DAVAO CITY (MindaNews/21 November) — A Messiah, according to my CLE teacher, is someone willing to sacrifice things precious to them for the sake of what they believe is for the greater good.
These people of character genuinely care about others enough to offer blood, sweat and tears for a cause.
In these modern times, there are many people who understand sacrifice; they act upon their judgment, knowing the consequences. These modern-day messiahs are everywhere, in leaders, parents, even teachers. I am lucky to know someone who is all of those.
My grandmother is a woman whom I respect and love very much. Ever since I was a child, teachers and parents of my friends came to talk to me about how inspiring she was. I didn’t understand as much; to me, she was my grandmother who knew what I wanted for Christmas, her habits to leave a pair of bedroom slippers in every room she frequented.
When she married my grandfather, they also married their families, cousins, siblings, parents. They raised four growing boys and took care of the big family when it was hard to get by.
My lolo was a human rights lawyer. He was a leader among the activists against Marcos in Davao, a member of the Davao Three-they led the rallies and protests in Davao. He was very brave, inspiring many people before he died. They knew him as a lawyer, as a strong believer of justice. I knew him as Tatay Larry, someone who would bounce me on his knee and ask, ‘Gwapo ba ako?” and laugh when I nodded, after a few seconds.
Whenever I asked about my father’s childhood, sometimes my mother would tell me about the times at home when the military raided homes.
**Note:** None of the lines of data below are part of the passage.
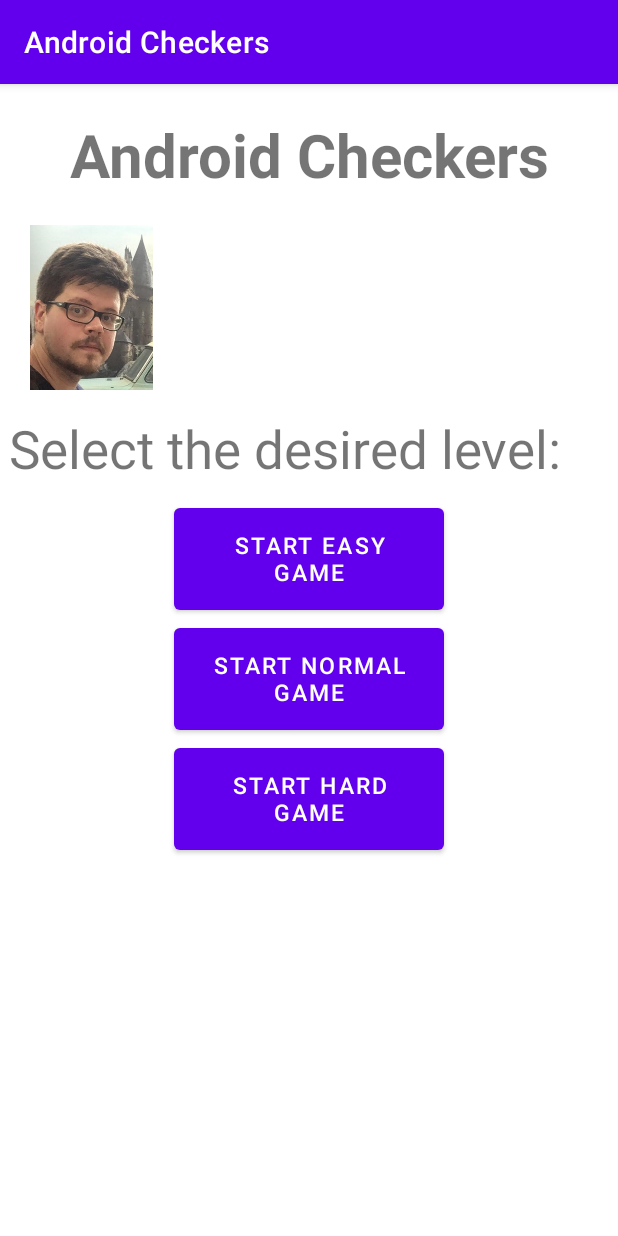
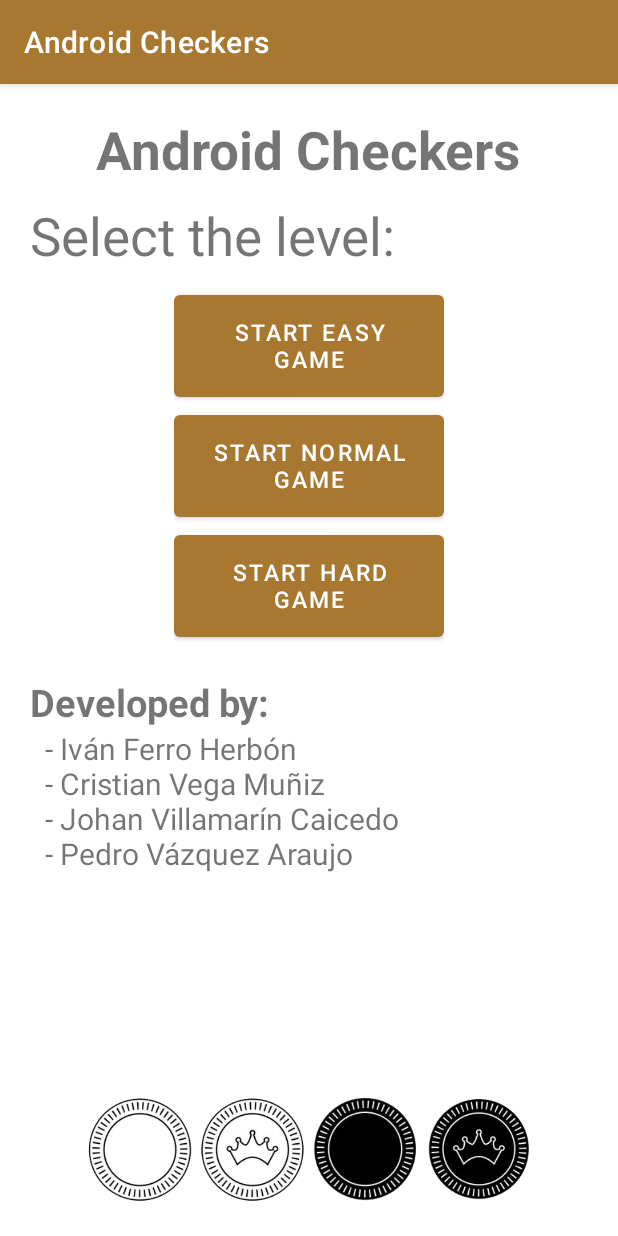
Before and after one commit to CristianVegaMuniz/PSIAndroidCheckers, an Android app: the screen it shows after launch (MainActivity), on a phone screen of 412 x 824 dp. Run offline under Robolectric (Android 15) with nearby library versions, the phone set to English and light mode, and no system bars.

Commit message:
Working on the UI

```diff
--- a/app/src/main/java/com/example/checkers/GameActivity.java
+++ b/app/src/main/java/com/example/checkers/GameActivity.java
@@ -1,5 +1,6 @@
 package com.example.checkers;
 
+import androidx.appcompat.app.ActionBar;
 import androidx.appcompat.app.AppCompatActivity;
 import android.app.AlertDialog;
 import android.content.Context;
@@ -51,6 +52,7 @@ public class GameActivity extends AppCompatActivity {
     protected void onCreate(Bundle savedInstanceState) {
         super.onCreate(savedInstanceState);
         setContentView(R.layout.activity_game);
+
         ia = new CheckersIA(checkersMap);
 
         blackKing = getResources().getDrawable(R.drawable.black_king);
--- a/app/src/main/res/layout/activity_main.xml
+++ b/app/src/main/res/layout/activity_main.xml
@@ -11,46 +11,31 @@
         android:layout_height="match_parent">
 
         <TextView
-            android:layout_width="match_parent"
+            android:layout_width="wrap_content"
             android:layout_height="wrap_content"
             android:id="@+id/tvTitle"
             android:text="@string/app_name"
-            android:textSize="40sp"
+            android:textSize="35sp"
             android:textStyle="bold"
-            android:gravity="center"
+            android:layout_centerHorizontal="true"
             android:layout_marginTop="20dp"/>
-
-        <RelativeLayout
-            android:id="@+id/teamPics"
-            android:layout_width="match_parent"
-            android:layout_height="wrap_content"
-            android:layout_below="@id/tvTitle">
-
-            <ImageView
-                android:id="@+id/imgTeam1"
-                android:layout_width="122dp"
-                android:layout_height="110dp"
-                android:layout_marginTop="20dp"
-                app:srcCompat="@drawable/sin_t_tulo"/>
-
-        </RelativeLayout>
 
         <TextView
             android:id="@+id/tvLevelInfo"
-            android:layout_marginTop="15dp"
-            android:layout_marginLeft="5dp"
-            android:layout_below="@id/teamPics"
+            android:layout_below="@id/tvTitle"
             android:layout_width="wrap_content"
             android:layout_height="wrap_content"
-            android:gravity="center"
+            android:layout_marginLeft="20dp"
+            android:layout_marginTop="10dp"
             android:text="@string/select_level"
             android:textSize="35sp" />
 
         <RelativeLayout
             android:id="@+id/btnLevels"
             android:layout_marginTop="10dp"
+            android:layout_centerHorizontal="true"
             android:layout_below="@id/tvLevelInfo"
-            android:layout_width="match_parent"
+            android:layout_width="wrap_content"
             android:layout_height="wrap_content">
 
             <Button
@@ -87,6 +72,65 @@
 
         </RelativeLayout>
 
+        <RelativeLayout
+            android:id="@+id/about"
+            android:layout_below="@id/btnLevels"
+            android:layout_width="wrap_content"
+            android:layout_marginTop="20dp"
+            android:layout_marginLeft="20dp"
+            android:layout_height="wrap_content">
+
+            <TextView
+                android:id="@+id/tvAbout"
+                android:layout_width="wrap_content"
+                android:layout_height="wrap_content"
+                android:text="Developed by:"
+                android:textStyle="bold"
+                android:textSize="25sp" />
+            <TextView
+                android:id="@+id/tvAbout2"
+                android:layout_below="@id/tvAbout"
+                android:layout_width="wrap_content"
+                android:layout_height="wrap_content"
+                android:layout_marginLeft="10dp"
+                android:text="- Iván Ferro Herbón\n- Cristian Vega Muñiz\n- Johan Villamarín Caicedo\n- Pedro Vázquez Araujo"
+                android:textSize="20sp" />
+
+        </RelativeLayout>
+
+        <RelativeLayout
+            android:layout_width="wrap_content"
+            android:layout_height="wrap_content"
+            android:layout_alignParentBottom="true"
+            android:layout_centerHorizontal="true"
+            android:layout_marginBottom="20dp">
+
+            <ImageView
+                android:id="@+id/img1"
+                android:layout_width="75dp"
+                android:layout_height="75dp"
+                app:srcCompat="@drawable/white"/>
+            <ImageView
+                android:id="@+id/img2"
+                android:layout_width="75dp"
+                android:layout_height="75dp"
+                android:layout_toRightOf="@+id/img1"
+                app:srcCompat="@drawable/white_king"/>
+            <ImageView
+                android:id="@+id/img3"
+                android:layout_width="75dp"
+                android:layout_height="75dp"
+                android:layout_toRightOf="@id/img2"
+                app:srcCompat="@drawable/black"/>
+            <ImageView
+                android:id="@+id/img4"
+                android:layout_width="75dp"
+                android:layout_height="75dp"
+                android:layout_toRightOf="@id/img3"
+                app:srcCompat="@drawable/black_king"/>
+
+        </RelativeLayout>
+
     </RelativeLayout>
 
 </androidx.constraintlayout.widget.ConstraintLayout>
--- a/app/src/main/res/values-night/themes.xml
+++ b/app/src/main/res/values-night/themes.xml
@@ -2,8 +2,8 @@
     <!-- Base application theme. -->
     <style name="Theme.Checkers" parent="Theme.MaterialComponents.DayNight.DarkActionBar">
         <!-- Primary brand color. -->
-        <item name="colorPrimary">@color/purple_200</item>
-        <item name="colorPrimaryVariant">@color/purple_700</item>
+        <item name="colorPrimary">@color/background2</item>
+        <item name="colorPrimaryVariant">@color/background1</item>
         <item name="colorOnPrimary">@color/black</item>
         <!-- Secondary brand color. -->
         <item name="colorSecondary">@color/teal_200</item>
--- a/app/src/main/res/values/colors.xml
+++ b/app/src/main/res/values/colors.xml
@@ -10,7 +10,7 @@
     <color name="green">#26D12D</color>
     <color name="blue">#0633B8</color>
     <color name="red">#D50A1B</color>
-    <color name="background1">#A87831</color>
-    <color name="background2">#53360B</color>
+    <color name="background1">#53360B</color>
+    <color name="background2">#A87831</color>
     <color name="background3">#171715</color>
 </resources>
--- a/app/src/main/res/values/strings.xml
+++ b/app/src/main/res/values/strings.xml
@@ -7,5 +7,5 @@
     <string name="start_easy_game">Start Easy Game</string>
     <string name="start_normal_game">Start Normal Game</string>
     <string name="start_hard_game">Start Hard Game</string>
-    <string name="select_level">Select the desired level:</string>
+    <string name="select_level">Select the level:</string>
 </resources>
--- a/app/src/main/res/values/themes.xml
+++ b/app/src/main/res/values/themes.xml
@@ -2,8 +2,8 @@
     <!-- Base application theme. -->
     <style name="Theme.Checkers" parent="Theme.MaterialComponents.DayNight.DarkActionBar">
         <!-- Primary brand color. -->
-        <item name="colorPrimary">@color/purple_500</item>
-        <item name="colorPrimaryVariant">@color/purple_700</item>
+        <item name="colorPrimary">@color/background2</item>
+        <item name="colorPrimaryVariant">@color/background1</item>
         <item name="colorOnPrimary">@color/white</item>
         <!-- Secondary brand color. -->
         <item name="colorSecondary">@color/teal_200</item>
```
They would enter my father’s house to roughly bring my grandfather to jail, leaving the home in disarray, and my grandmother to calm down our relatives and assure my dad and his brothers that everything would be alright.
When he was in jail, my grandmother took his place at the head of the protests, making arguments against injustice. When my grandfather died, my grandmother was a founding member of the Gabriela partylist.
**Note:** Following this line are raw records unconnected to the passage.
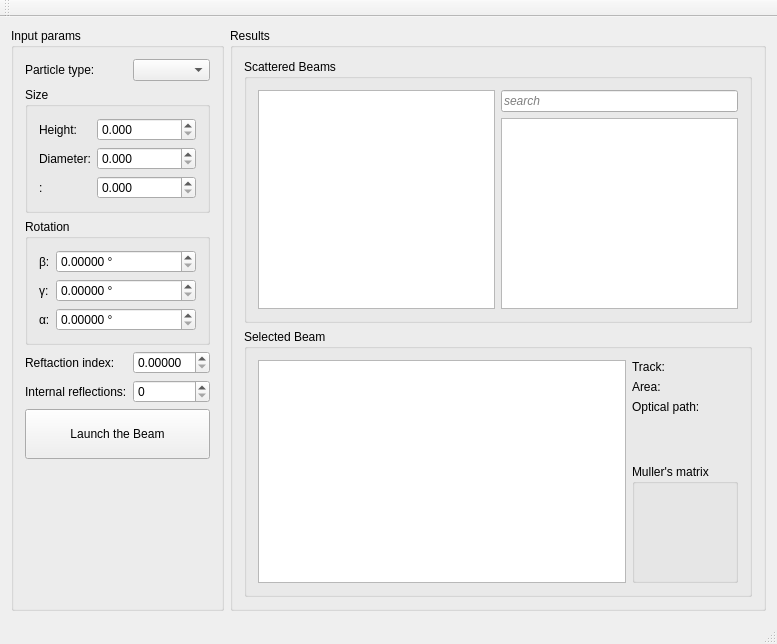
Qt form src/ui/MainWindow.ui (Heart-Under-Blade/BS_visual) before a commit.
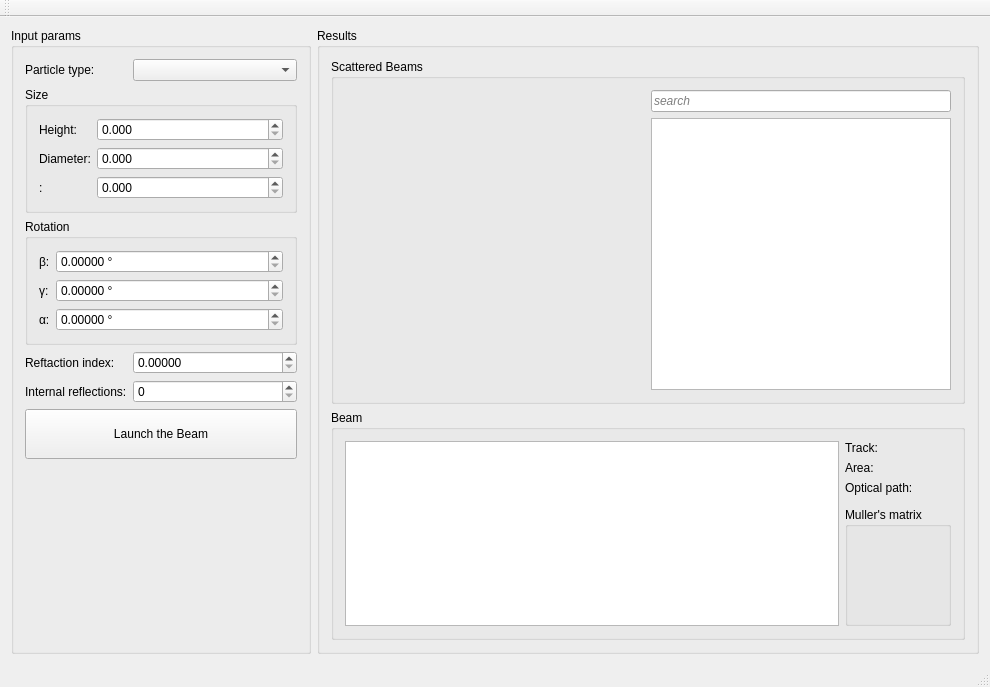
The same form after that commit.

Commit message: [add] polar chart (angles of out beams); [add] search of tracks

What changed in the file:
```diff
--- a/src/ui/MainWindow.ui
+++ b/src/ui/MainWindow.ui
@@ -6,17 +6,29 @@
    <rect>
     <x>0</x>
     <y>0</y>
-    <width>777</width>
-    <height>644</height>
+    <width>980</width>
+    <height>687</height>
    </rect>
   </property>
   <property name="windowTitle">
    <string>MainWindow</string>
   </property>
   <widget class="QWidget" name="centralWidget">
-   <layout class="QFormLayout" name="formLayout_3">
+   <layout class="QGridLayout" name="gridLayout_4">
     <item row="0" column="0">
      <widget class="QGroupBox" name="groupBox">
+      <property name="sizePolicy">
+       <sizepolicy hsizetype="Minimum" vsizetype="Expanding">
+        <horstretch>0</horstretch>
+        <verstretch>0</verstretch>
+       </sizepolicy>
+      </property>
+      <property name="minimumSize">
+       <size>
+        <width>300</width>
+        <height>0</height>
+       </size>
+      </property>
       <property name="title">
        <string>Input params</string>
       </property>
@@ -224,7 +236,7 @@
        <item row="1" column="0" rowspan="2">
         <widget class="QGroupBox" name="groupBox_3">
          <property name="title">
-          <string>Selected Beam</string>
+          <string>Beam</string>
          </property>
          <layout class="QGridLayout" name="gridLayout">
           <item row="0" column="0">
@@ -419,16 +431,10 @@
           <string>Scattered Beams</string>
          </property>
          <layout class="QGridLayout" name="gridLayout_3">
-          <item row="0" column="0">
-           <widget class="QGraphicsView" name="graphicsView"/>
-          </item>
           <item row="0" column="1">
-           <layout class="QFormLayout" name="formLayout_5">
-            <item row="1" column="0" colspan="2">
-             <widget class="QTreeView" name="treeView_tracks"/>
-            </item>
-            <item row="0" column="0" colspan="2">
-             <widget class="QLineEdit" name="lineEdit">
+           <layout class="QVBoxLayout" name="verticalLayout">
+            <item>
+             <widget class="QLineEdit" name="lineEdit_search">
               <property name="font">
                <font>
                 <italic>true</italic>
@@ -437,10 +443,39 @@
               <property name="placeholderText">
                <string>search</string>
               </property>
+              <property name="clearButtonEnabled">
+               <bool>true</bool>
+              </property>
+             </widget>
+            </item>
+            <item>
+             <widget class="QTreeView" name="treeView_tracks">
+              <property name="minimumSize">
+               <size>
+                <width>300</width>
+                <height>0</height>
+               </size>
+              </property>
              </widget>
             </item>
            </layout>
           </item>
+          <item row="0" column="0">
+           <widget class="QWidget" name="widget_chart" native="true">
+            <property name="sizePolicy">
+             <sizepolicy hsizetype="MinimumExpanding" vsizetype="MinimumExpanding">
+              <horstretch>0</horstretch>
+              <verstretch>0</verstretch>
+             </sizepolicy>
+            </property>
+            <property name="minimumSize">
+             <size>
+              <width>300</width>
+              <height>300</height>
+             </size>
+            </property>
+           </widget>
+          </item>
          </layout>
         </widget>
        </item>
```
Left out of the diff: 4 changed lines with no effect on the pictures. The commit also changes 11 other files.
When she became a congresswoman, she had to spend more time in Manila than at home in Davao. I saw less and less of her, and looked forward to her coming home from Manila, or Canada, or wherever else she traveled to. She would (and still does) try to come home at the barest of weekends and holidays.
As a politician, she fights for women’s and children’s rights. She has to deal with disagreeable people, and those who don’t exactly have her back. She has to deal with people who mistrust the government and administration, and the people who are sometimes affronted by her passion for her beliefs.
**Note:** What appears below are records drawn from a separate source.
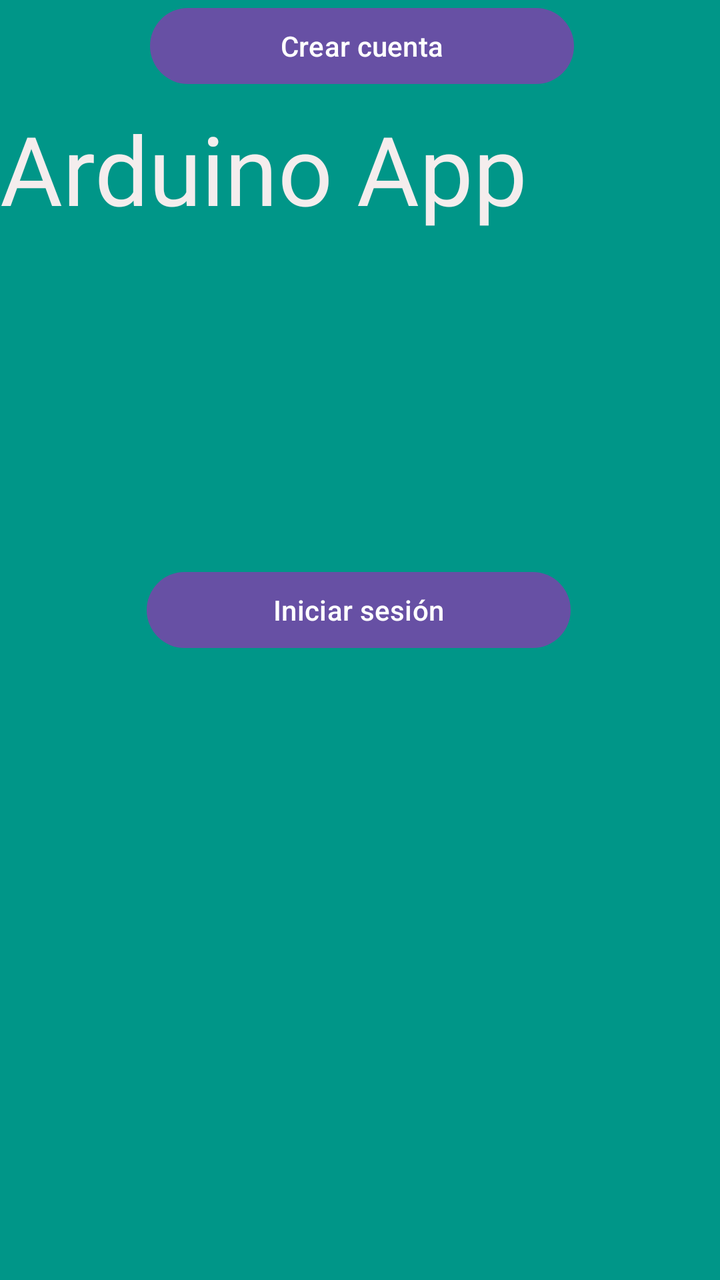
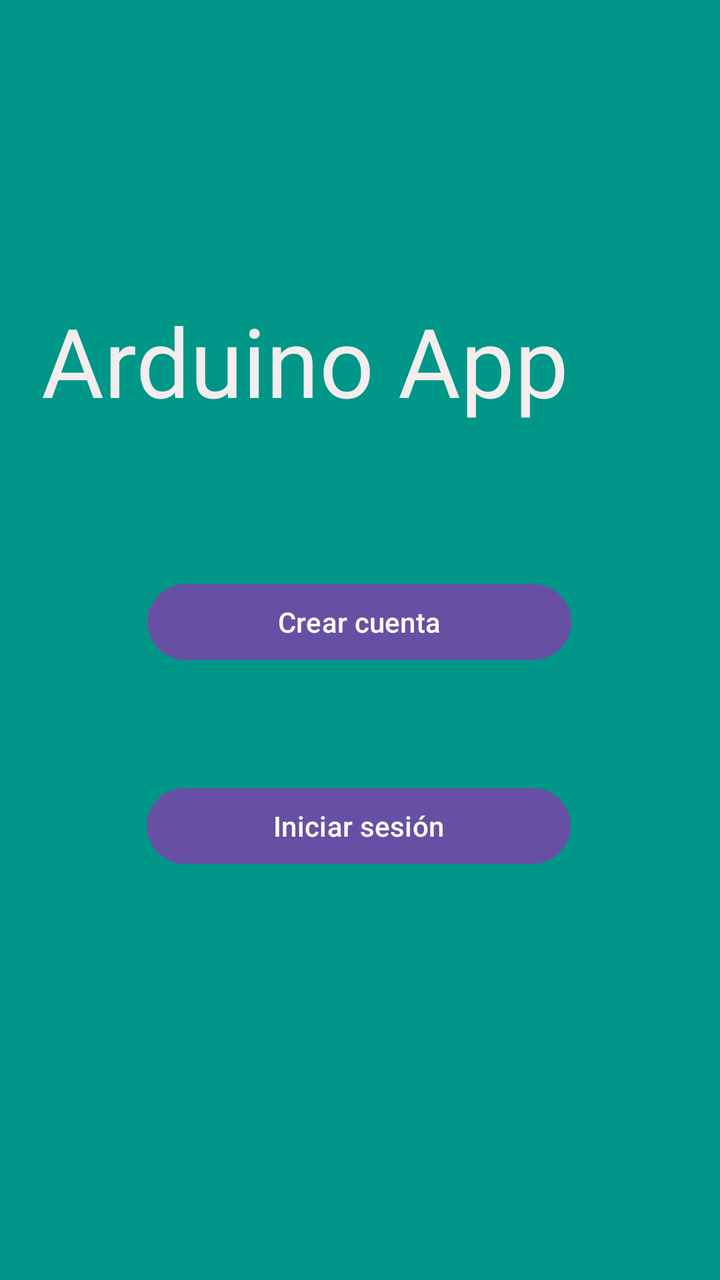

Before-and-after screenshots of an Android layout around one commit, followed by the original layout XML and the change that was made.
<!-- AndroidManifest.xml: application theme Theme.ArduinoApp -->
<!-- res/layout/activity_main.xml -->
<?xml version="1.0" encoding="utf-8"?>
<androidx.constraintlayout.widget.ConstraintLayout xmlns:android="http://schemas.android.com/apk/res/android"
    xmlns:app="http://schemas.android.com/apk/res-auto"
    xmlns:tools="http://schemas.android.com/tools"
    android:id="@+id/main"
    android:layout_width="match_parent"
    android:layout_height="match_parent"
    android:background="#009688"
    tools:context=".MainActivity">

    <TextView
        android:id="@+id/Titulo_principal"
        android:layout_width="318dp"
        android:layout_height="86dp"
        android:layout_marginTop="52dp"
        android:fontFamily="@font/comfortaa"
        android:text="Arduino App "
        android:textColor="#F4EDED"
        android:textSize="48sp"
        app:layout_constraintTop_toTopOf="parent"
        tools:layout_editor_absoluteX="46dp" />

    <Button
        android:id="@+id/btningresar"
        android:layout_width="212dp"
        android:layout_height="46dp"
        android:layout_marginStart="139dp"
        android:layout_marginTop="144dp"
        android:layout_marginEnd="139dp"
        android:text="Iniciar sesión"
        app:layout_constraintEnd_toEndOf="parent"
        app:layout_constraintHorizontal_bias="0.506"
        app:layout_constraintStart_toStartOf="parent"
        app:layout_constraintTop_toBottomOf="@+id/Titulo_principal" />

    <Button
        android:id="@+id/btncrear"
        android:layout_width="212dp"
        android:layout_height="46dp"
        android:layout_marginStart="139dp"
        android:layout_marginTop="68dp"
        android:layout_marginEnd="144dp"
        android:text="Crear cuenta"
        app:layout_constraintEnd_toEndOf="parent"
        app:layout_constraintHorizontal_bias="0.476"
        app:layout_constraintStart_toStartOf="parent"
        app:layout_constraintTop_toBottomOf="@+id/btnIniciarSesion" />

</androidx.constraintlayout.widget.ConstraintLayout>
<!-- resources referenced by this layout -->
<resources>
  <style name="Theme.ArduinoApp" parent="Base.Theme.ArduinoApp" />
  <style name="Base.Theme.ArduinoApp" parent="Theme.Material3.DayNight.NoActionBar">
          
          
      </style>
</resources>

<!-- the commit's change to res/layout/activity_main.xml (unified diff, before → after) -->
@@ -12,20 +12,35 @@
         android:id="@+id/Titulo_principal"
         android:layout_width="318dp"
         android:layout_height="86dp"
-        android:layout_marginTop="52dp"
+        android:layout_marginStart="46dp"
+        android:layout_marginTop="148dp"
+        android:layout_marginEnd="47dp"
         android:fontFamily="@font/comfortaa"
         android:text="Arduino App "
         android:textColor="#F4EDED"
         android:textSize="48sp"
-        app:layout_constraintTop_toTopOf="parent"
-        tools:layout_editor_absoluteX="46dp" />
+        app:layout_constraintEnd_toEndOf="parent"
+        app:layout_constraintStart_toStartOf="parent"
+        app:layout_constraintTop_toTopOf="parent" />
+
+    <Button
+        android:id="@+id/btncrear"
+        android:layout_width="212dp"
+        android:layout_height="46dp"
+        android:layout_marginStart="99dp"
+        android:layout_marginTop="54dp"
+        android:layout_marginEnd="100dp"
+        android:text="Crear cuenta"
+        app:layout_constraintEnd_toEndOf="parent"
+        app:layout_constraintStart_toStartOf="parent"
+        app:layout_constraintTop_toBottomOf="@+id/Titulo_principal" />
 
     <Button
         android:id="@+id/btningresar"
         android:layout_width="212dp"
         android:layout_height="46dp"
         android:layout_marginStart="139dp"
-        android:layout_marginTop="144dp"
+        android:layout_marginTop="156dp"
         android:layout_marginEnd="139dp"
         android:text="Iniciar sesión"
         app:layout_constraintEnd_toEndOf="parent"
@@ -33,17 +48,4 @@
         app:layout_constraintStart_toStartOf="parent"
         app:layout_constraintTop_toBottomOf="@+id/Titulo_principal" />
 
-    <Button
-        android:id="@+id/btncrear"
-        android:layout_width="212dp"
-        android:layout_height="46dp"
-        android:layout_marginStart="139dp"
-        android:layout_marginTop="68dp"
-        android:layout_marginEnd="144dp"
-        android:text="Crear cuenta"
-        app:layout_constraintEnd_toEndOf="parent"
-        app:layout_constraintHorizontal_bias="0.476"
-        app:layout_constraintStart_toStartOf="parent"
-        app:layout_constraintTop_toBottomOf="@+id/btnIniciarSesion" />
-
 </androidx.constraintlayout.widget.ConstraintLayout>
On November 13, 2007, a bombing occurred at the Batasang Pambansa. The legislative session having ended, lawmakers were just leaving when the blast happened. My grandmother, in her car, survived the incident. Her driver, only inches from her, did not. That year, she spent her birthday at St. Luke’s Hospital.
After hearing the news, my father and my uncle went to Manila to be with my grandmother. It became like that, returning from the hospital with news about how she fared. We couldn’t go to see her in Manila, and she couldn’t come home.
My grandmother recuperated eventually, and left the hospital ready to work. In fact, right out of the hospital, so my mother told me, she went straight to her office, three flights up – the world, to her, couldn’t wait.
Part of me was afraid I wouldn’t recognize her. I saw her less after she became a representative, and as a ten-year old, anything and everything was subject to change. I was glad the first time we went over for dinner after she returned, because it was still my Mamiluz – the person who watched a different kind of CSI on the television at night, played Bookworm, Scrabble or Clue with me and insisted on a hug and a kiss instead of ‘mano’. I just saw her last Araw ng Patay, visiting cemeteries from Buhangin to Toril. I remember she bought dirty ice cream and refused to sit down despite the sweltering heat.
My grandmother should have retired long ago, but she pushed through, and eventually helped in writing the controversial RH Bill.
I believe my grandmother’s doing something for the Philippines. My grandmother stands with not much to gain and more to risk. She’s risked physical and social security, time with her family, rest, leisure and peace so that we may not have to.
As a modern-day messiah, my grandmother is far from over. (Sage Danielle Ilagan is a sophomore at the Ateneo High School. She wrote this piece on her grandmother’s birthday. She also says that the world does not always reward doing the right thing, but it always is the right thing to do.)